What could be more challenging than farming at the top of a mountain?
Some farms in Claveria, Misamis Oriental do just that. Farmers here tend plants in steep slopes with erosion-prone and acidic soils while rainfall serves as main source of water.
But these obstacles do not bother them. Their ally? The trees – which are beneficial to rice and other crops.
Myth about trees
Some farmers think that planting trees near rice is not a good practice. There would be less grains as trees would block energy from the sun. This could be linked to the concept of photosynthesis wherein plants convert light energy into chemical energy that fuels the plants’ growth.
Dr. Agustin Mercado Jr, research manager of the World Agroforestry Center-Philippines, said trees and crops can complement each other toward mutual advantage. “In planting trees with rice, farmers should consider its economic, environmental, and social benefits.”
Mercado advised farmers to plant trees 20-25 meters apart between rows and 3 meters apart between trees to avoid light energy competition with crops.
”Trees maintain soil organic matters such as leaves and root decays. They improve vegetable productivity by reducing windspeed and increasing relative humidity and soil moisture at the surface,” Mercado added.
Trees also help prevent soil erosion through their deep roots that serve as contour hedges.
In a 2005 report to the World Bank, Dr. Roehlano M. Briones of the Philippine Institute for Development Studies pointed out that the country has over 12.2 million ha of sloping land, 17% of which are very steep and 66% are steep slopes making them prone to erosion. This condition causes loss of nutrients in land, and inability to hold water that can lead to flooding downhill.

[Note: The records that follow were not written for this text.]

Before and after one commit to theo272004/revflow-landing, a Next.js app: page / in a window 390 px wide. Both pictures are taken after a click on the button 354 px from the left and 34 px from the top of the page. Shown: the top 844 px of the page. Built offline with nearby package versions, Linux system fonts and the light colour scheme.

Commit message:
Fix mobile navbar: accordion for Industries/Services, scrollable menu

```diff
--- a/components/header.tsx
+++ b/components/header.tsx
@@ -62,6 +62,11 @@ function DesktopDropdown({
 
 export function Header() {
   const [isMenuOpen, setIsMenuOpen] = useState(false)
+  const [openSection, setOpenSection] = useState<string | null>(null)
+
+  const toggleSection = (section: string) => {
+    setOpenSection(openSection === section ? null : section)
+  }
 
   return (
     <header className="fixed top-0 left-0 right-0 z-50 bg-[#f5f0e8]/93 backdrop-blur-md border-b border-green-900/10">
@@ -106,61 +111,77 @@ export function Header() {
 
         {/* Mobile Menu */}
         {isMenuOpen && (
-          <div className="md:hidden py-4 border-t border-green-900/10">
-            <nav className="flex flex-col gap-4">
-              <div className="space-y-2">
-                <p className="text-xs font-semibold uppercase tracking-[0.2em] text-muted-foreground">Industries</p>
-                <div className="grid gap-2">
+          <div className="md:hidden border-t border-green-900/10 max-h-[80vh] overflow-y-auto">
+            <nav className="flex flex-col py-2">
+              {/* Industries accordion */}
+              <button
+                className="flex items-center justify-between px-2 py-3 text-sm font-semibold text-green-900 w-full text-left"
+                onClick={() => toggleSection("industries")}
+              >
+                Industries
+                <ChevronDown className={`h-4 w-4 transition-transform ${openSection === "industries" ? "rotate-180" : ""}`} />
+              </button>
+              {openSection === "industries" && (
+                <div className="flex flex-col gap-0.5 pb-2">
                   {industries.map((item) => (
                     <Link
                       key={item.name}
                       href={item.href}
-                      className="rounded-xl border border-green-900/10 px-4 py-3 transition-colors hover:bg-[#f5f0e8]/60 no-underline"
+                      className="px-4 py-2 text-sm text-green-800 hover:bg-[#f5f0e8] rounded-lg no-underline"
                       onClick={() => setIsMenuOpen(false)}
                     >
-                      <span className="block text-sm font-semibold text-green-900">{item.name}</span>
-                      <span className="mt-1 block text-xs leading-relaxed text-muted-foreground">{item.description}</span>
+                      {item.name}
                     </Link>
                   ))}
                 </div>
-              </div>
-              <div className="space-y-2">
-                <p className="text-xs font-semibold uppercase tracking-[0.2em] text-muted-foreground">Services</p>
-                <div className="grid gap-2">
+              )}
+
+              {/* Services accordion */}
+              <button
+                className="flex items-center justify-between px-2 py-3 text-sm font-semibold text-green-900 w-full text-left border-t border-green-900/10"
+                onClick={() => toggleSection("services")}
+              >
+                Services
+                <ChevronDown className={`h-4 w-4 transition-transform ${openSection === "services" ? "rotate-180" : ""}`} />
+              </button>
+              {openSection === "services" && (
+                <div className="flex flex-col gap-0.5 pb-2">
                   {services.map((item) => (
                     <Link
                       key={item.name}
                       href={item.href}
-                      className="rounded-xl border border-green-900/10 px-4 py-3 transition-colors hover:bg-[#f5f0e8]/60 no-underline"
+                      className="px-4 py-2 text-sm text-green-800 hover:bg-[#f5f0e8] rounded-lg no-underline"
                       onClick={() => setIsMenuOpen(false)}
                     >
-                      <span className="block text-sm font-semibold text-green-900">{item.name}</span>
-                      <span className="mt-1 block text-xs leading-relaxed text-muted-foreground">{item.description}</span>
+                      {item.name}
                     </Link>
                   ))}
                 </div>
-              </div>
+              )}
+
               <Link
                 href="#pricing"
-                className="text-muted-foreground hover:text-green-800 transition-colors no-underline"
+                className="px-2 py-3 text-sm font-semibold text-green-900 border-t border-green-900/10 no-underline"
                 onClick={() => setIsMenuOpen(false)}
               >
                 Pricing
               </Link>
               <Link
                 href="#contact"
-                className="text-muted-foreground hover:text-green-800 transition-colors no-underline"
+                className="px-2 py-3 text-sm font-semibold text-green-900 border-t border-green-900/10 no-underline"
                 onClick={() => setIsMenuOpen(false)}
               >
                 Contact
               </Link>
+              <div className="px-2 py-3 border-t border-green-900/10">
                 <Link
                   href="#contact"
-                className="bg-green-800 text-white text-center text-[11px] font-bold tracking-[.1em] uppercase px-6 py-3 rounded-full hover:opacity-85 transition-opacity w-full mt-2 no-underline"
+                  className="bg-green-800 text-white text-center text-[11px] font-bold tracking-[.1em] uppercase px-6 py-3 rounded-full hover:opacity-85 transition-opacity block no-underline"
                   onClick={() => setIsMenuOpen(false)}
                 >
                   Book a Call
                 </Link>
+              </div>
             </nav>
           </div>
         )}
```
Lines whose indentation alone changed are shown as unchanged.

Landslides can also be minimized with trees. Most of the upland areas fetch more than 2,500 mm of rainfall per year. Mercado encourages farmers to plant trees that can also be sold for additional income.
Crops plus trees and other organisms

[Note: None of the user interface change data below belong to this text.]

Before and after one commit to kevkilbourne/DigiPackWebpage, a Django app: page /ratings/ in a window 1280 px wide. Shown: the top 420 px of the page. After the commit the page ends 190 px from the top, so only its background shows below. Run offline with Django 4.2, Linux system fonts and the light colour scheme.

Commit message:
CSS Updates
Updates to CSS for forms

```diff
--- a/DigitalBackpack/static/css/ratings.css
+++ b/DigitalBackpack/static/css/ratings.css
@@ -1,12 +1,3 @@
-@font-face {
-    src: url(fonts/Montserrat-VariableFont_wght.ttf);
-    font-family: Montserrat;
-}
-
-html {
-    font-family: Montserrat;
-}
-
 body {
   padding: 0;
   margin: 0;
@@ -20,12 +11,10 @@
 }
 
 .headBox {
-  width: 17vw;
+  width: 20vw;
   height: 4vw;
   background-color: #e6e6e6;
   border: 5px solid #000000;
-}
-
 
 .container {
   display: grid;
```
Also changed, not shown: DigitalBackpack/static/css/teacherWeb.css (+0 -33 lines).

In a study of Mercado’s team, the integration of rubber tree and upland rice normally yields the best result. While rubber trees prevent soil erosion, upland rice is aerobic and does not emit methane gas unlike flooded rice. Methane contributes to global warming and climate change.

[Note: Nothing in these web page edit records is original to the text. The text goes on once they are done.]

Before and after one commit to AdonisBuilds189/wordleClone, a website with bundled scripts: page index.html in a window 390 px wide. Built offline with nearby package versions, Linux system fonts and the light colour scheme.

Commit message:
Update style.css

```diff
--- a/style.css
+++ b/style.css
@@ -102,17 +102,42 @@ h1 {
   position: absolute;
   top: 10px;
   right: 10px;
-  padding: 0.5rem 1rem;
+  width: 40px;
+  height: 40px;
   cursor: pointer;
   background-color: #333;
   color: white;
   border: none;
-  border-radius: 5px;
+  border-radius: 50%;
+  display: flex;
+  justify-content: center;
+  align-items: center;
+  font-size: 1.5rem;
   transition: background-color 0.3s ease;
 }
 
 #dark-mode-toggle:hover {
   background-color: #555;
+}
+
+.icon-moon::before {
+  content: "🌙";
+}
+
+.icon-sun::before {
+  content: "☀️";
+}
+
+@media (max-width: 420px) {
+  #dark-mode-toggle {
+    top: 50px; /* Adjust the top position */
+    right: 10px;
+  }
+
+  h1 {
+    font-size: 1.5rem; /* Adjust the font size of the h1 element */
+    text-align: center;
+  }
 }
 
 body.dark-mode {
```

Planting trees and vegetables in the upland diversifies beneficial organisms. This concept is called “ecological engineering” which is grounded on cultural techniques to increase the population of such organisms that feed and live on trees and vegetables. In return, beneficial insects such as spiders, coccinilids, damselflies, and others attack 90% of pests in rice.
“Integration of rice and rubber tree is a good option to increase rice production, food, and economic security of the country while mitigating climate change,” Mercado said.
The shrub Arachis pintoi (mani-mani) planted under the trees is used as live mulch in the uplands, which maintains the moisture of the soil. The plant suppresses weeds and controls erosion as well. Pigs, cattle, and goats eat the shrub, too.
Mercado has worked for several decades with the Center, an international leader in agroforestry R&D. It aims to grow more food and lessen gas emissions by converting degraded grasslands into highly productive farmlands and sequestering more carbon in trees.
Rainwater is the only source of irrigation in the hilly farming areas of Claveria. Mercado’s team put up ponds that store water. “With these ponds, we need not worry during dry spells or whenever it is time to water the plants. We also culture fish that farmers eat and sell. Fish also adds nutrients in the water, making it beneficial to the growth of the crops it irrigates,” Mercado explained.
Undoubtedly, climate change aggravates to the ultimate challenge that upland farming brings to farmers. But with trees proving their worth to climate change adaptation and mitigation, agroforestry practices should be adopted to complement the needs of crops and animals. After all, farmers are expected to produce food while standing resilient despite the changing climate.